“I have taken care of people whose lives have been turned upside-down by having a legal charge related to the possession of these fentanyl test strips,” Dr. Bhatnagar testified. “They have had a very difficult time, then, once they’re in treatment with me, trying to get their lives back together, look for work, try to find anything else with this on their record.
“Everything you’ve heard today about needing to have these (FTS) decriminalized so that people don’t enter the criminal legal system is absolutely essential because of the differential enforcement that’s happening around the state,” Dr. Bhatnagar said.
The bill is now eligible for a committee vote. Similar legislation has been introduced in the Wisconsin State Senate as Senate Bill 600. Contact Society Chief Policy and Advocacy Officer Mark Grapentine, JD for more information.
Save the Date for National Addiction Treatment Week!
Join National Addiction Treatment Week from October 18-24, 2021 and inspire the next generation of medical professionals to treat addiction and save lives! Each year, National Addiction Treatment Week raises awareness about the gap between the number of patients who need addiction treatment and qualified medical professionals available to treat patients using evidence-based approaches. The week highlights the critical need for more clinicians to enter the field of addiction medicine. Check out this year’s engaging schedule of events and ways to be involved! Mark your calendar today, join our partners and collaborators and spread the word to “treat addiction and save lives!”
By putting our combined resources to work, we all contribute to the health and wellbeing of patients!

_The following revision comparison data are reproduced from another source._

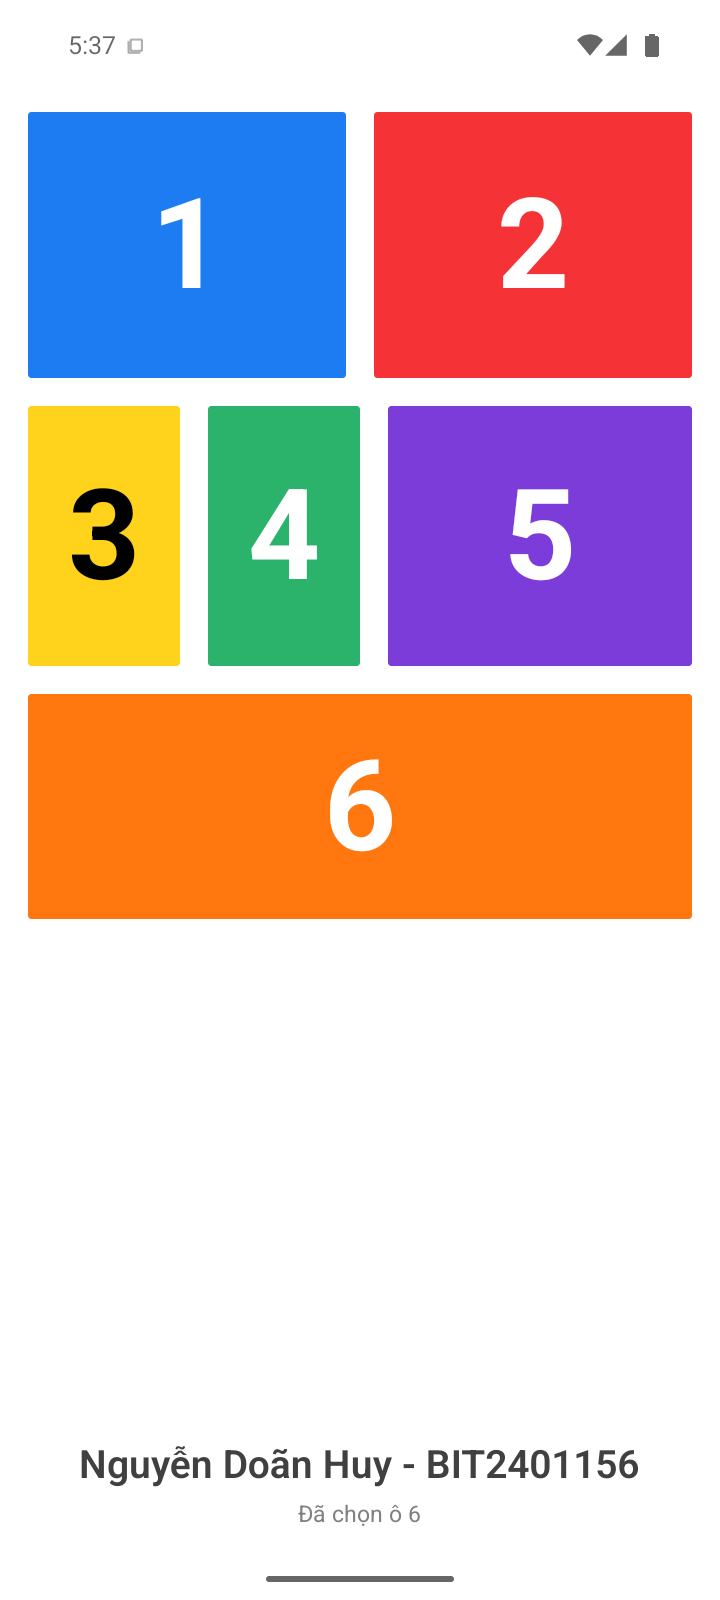
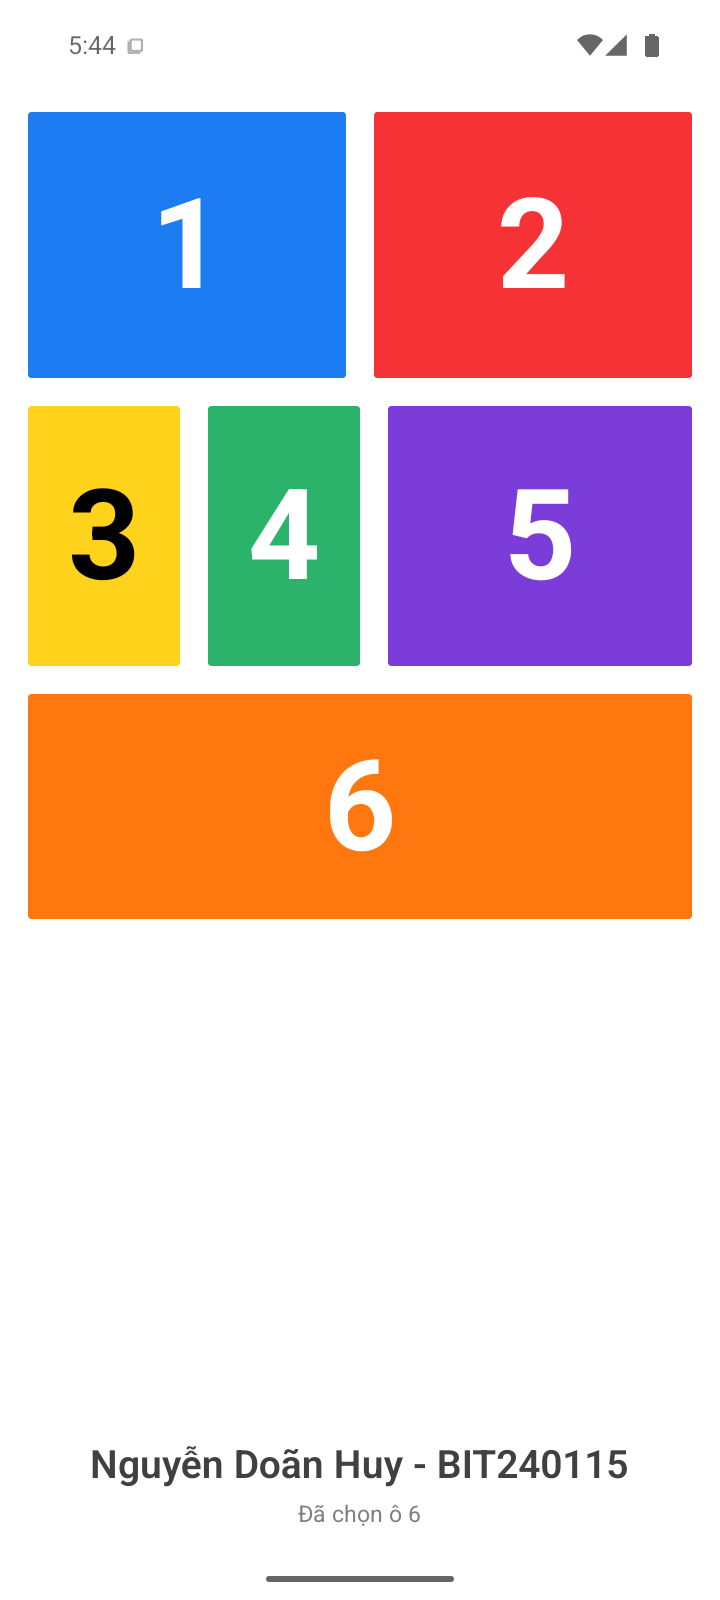
Correct Bt_01 student ID to BIT240115

Changed region(s): [[0.0917, 0.9062, 0.8861, 0.9375], [0.1222, 0.0, 0.1528, 0.0312]]

diff --git a/Bt_01/App.js b/Bt_01/App.js
@@ -81,7 +81,7 @@ export default function App() {
           </View>
 
           <View style={styles.studentInfo}>
-            <Text style={styles.studentName}>Nguyễn Doãn Huy - BIT2401156</Text>
+            <Text style={styles.studentName}>Nguyễn Doãn Huy - BIT240115</Text>
             {selectedTile ? (
               <Text style={styles.selectionHint}>Đã chọn ô {selectedTile}</Text>
             ) : null}

diff --git a/Bt_01/README.md b/Bt_01/README.md
@@ -1,6 +1,6 @@
 # Bt_01 - Giao diện ứng dụng di động
 
-Sinh viên: **Nguyễn Doãn Huy - BIT2401156**
+Sinh viên: **Nguyễn Doãn Huy - BIT240115**
 
 Ứng dụng React Native/Expo hiển thị sáu ô màu theo đề bài. Chạm vào một ô để xem số đã chọn.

UW School of Medicine and Public Health have 6 free new videos on why and how to address tobacco use among patients with severe and persistent mental illness:
Click to view: https://ctri.wisc.edu/smoking/
Wisconsin Society of Addiction Medicine563 Carter Court, Suite B,Kimberly, WI 54136